One of the most common additives in food is the preservative, which can come in different forms. Sodium nitrite is one of them, as it is added to not only preserve food but to add color and flavor to meat products, most commonly bacon, ham, hot dogs, sandwich meats, and smoked fish. BHA (butylated hydroxyanisole) and BHT (butylated hydrozyttoluene) are other preservatives added to foods like cereal, gum, potato chips, and vegetable oils to prevent them from oxidizing. And propyl gallate has similar de-oxidizing values and is found in meats, chicken soup base, and gum. All of these preservatives have been found to cause cancer through certain types of food preparation, such as cooking meat at high temperatures. Though the studies are not conclusive and mostly conducted on animals, all of them contain reactive compounds that can be harmful.
As far as flavoring, monosodium glutamate (MSG) used to be a very common amino acid used in restaurant foods, soups, and salad dressings, though most food preparers and manufacturers have removed it from their list of ingredients. Beware of canned and frozen foods that still may attempt to use it, as MSG can cause migraines and other adverse effects. Trans fats are also being eliminated from most foods, as the studies linking them to heart disease, strokes, and kidney problems are widely-accepted.
Sweeteners are another item to avoid when possible. Aspartame is found in products like Nutrasweet and Equal as well as diet foods and soft drinks. And acesulfame-K is a newer sweetener used in soft drinks and some baked goods. These products, only preliminarily linked to cancer, have the same negative nutritional value as white sugar, all of which should be minimized in any diet.
Many food colorings have been banned by the FDA but some can still be found in foods that require a particular color. And Olestra is a product also discouraged by health food organizations that is rarely used anymore, though was common for a time in potato chips as an additive that prevented fat from being absorbed in the digestive system. Each of these items should be avoided at all costs, as the food colorings have been tied to cancer and Olestra simply blocks vitamins from being processed through the body and blocks the digestive process from functioning normally.
Potassium bromate is sometimes added to white flour, breads, and rolls to increase the volume of the products, but there are cancer-causing properties that have prompted some states in America to actually require a label to that effect.
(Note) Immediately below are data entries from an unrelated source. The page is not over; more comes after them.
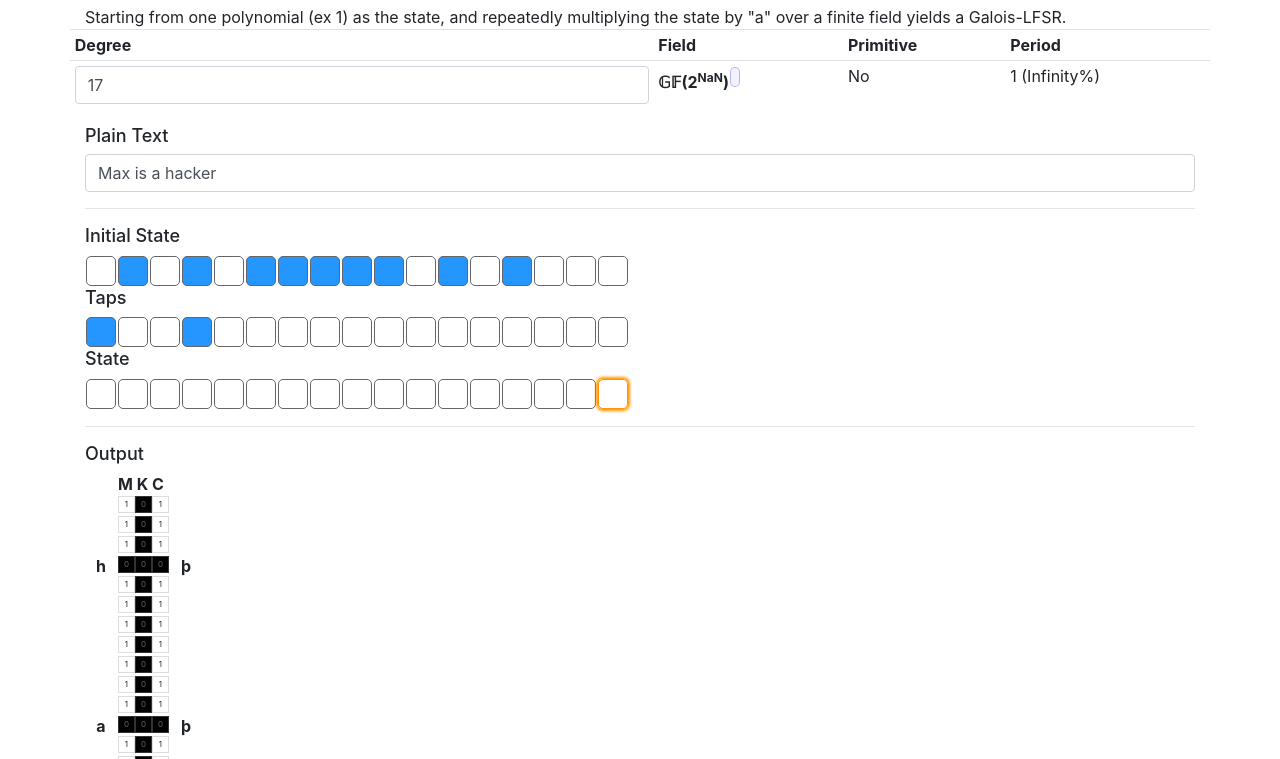
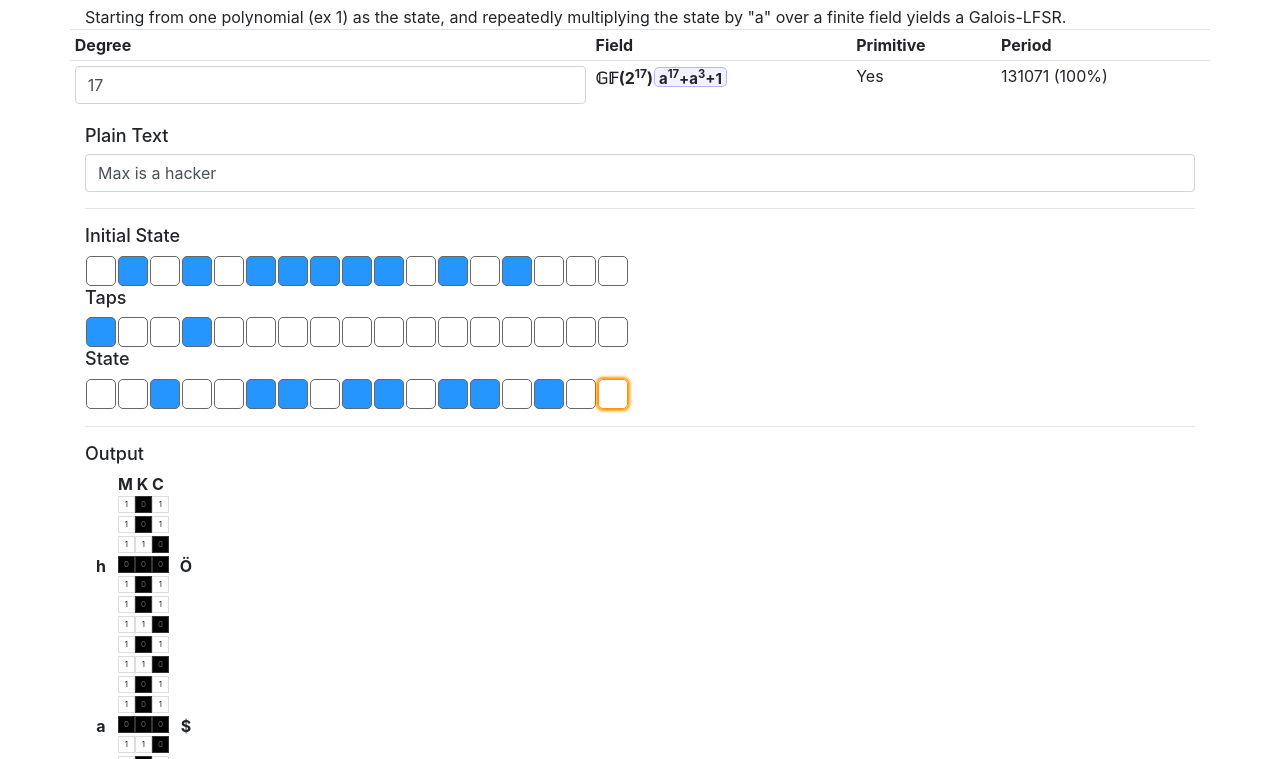
Before and after one commit to cedemax/FiniteFields.js, a plain HTML site: page LFSR.html in a window 1280 px wide. Shown: the part 41-800 px from the top of the page. Drawn offline with nearby package versions, Linux system fonts and the light colour scheme.

Commit message:
fix LFSR

```diff
--- a/LFSR.html
+++ b/LFSR.html
@@ -9,7 +9,6 @@
     <script src="https://stackpath.bootstrapcdn.com/bootstrap/4.1.3/js/bootstrap.min.js" integrity="sha384-ChfqqxuZUCnJSK3+MXmPNIyE6ZbWh2IMqE241rYiqJxyMiZ6OW/JmZQ5stwEULTy" crossorigin="anonymous"></script>
 
     <script src="https://cdnjs.cloudflare.com/ajax/libs/mathjs/5.0.4/math.js"></script>
-    <script src="Polynomial.js"></script>
     <script src="FiniteFields.js"></script>
 
     <style>
@@ -139,9 +138,8 @@
                 return restart();
             }
             taps = parseTap('taps');
-            var poly = new PolynomialF2(taps);
-            poly.bits |= (1<<bits);
-            field = new FiniteField(poly);
+            taps |= (1<<bits);
+            field = new FiniteField(taps);
 
             $('#field').html(field.toString(true));
             $('#prim').html(field.isPrimitive?"Yes":"No");
@@ -177,9 +175,8 @@
         var loop;
         function shift(){
             var state = parseTap('state');
-            var poly = new PolynomialF2(state);
-            var next = field.mult(poly,PolynomialF2.single(1));
-            setTap("state",next.bits);
+            var next = field.mult(state,2);
+            setTap("state",next);
             loop = setTimeout(shift,100);
             var letter = "";
             if((plainBits.length%8)==1 && plainBits.length > 0)
@@ -197,7 +194,7 @@
                 letter= String.fromCharCode(bitsToByte(cipherBits.slice(cipherBits.length-8,cipherBits.length-1)));
             html = '<div class="letter">'+letter+"</div>";
             $('#ciphers').prepend(html);
-            $('#cipher').prepend(new PolynomialF2(b).toBitString(2,true));
+            $('#cipher').prepend(field.polyToBitString(b,2,true));
         }
 
         $(document).ready(function(){
```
Finally, sodium chloride is also known as salt, and though it is a common additive in many—if not most—foods, it can be dangerous if not kept to a minimum. Large doses can lead to heart and blood pressure problems, as well as strokes and kidney failure.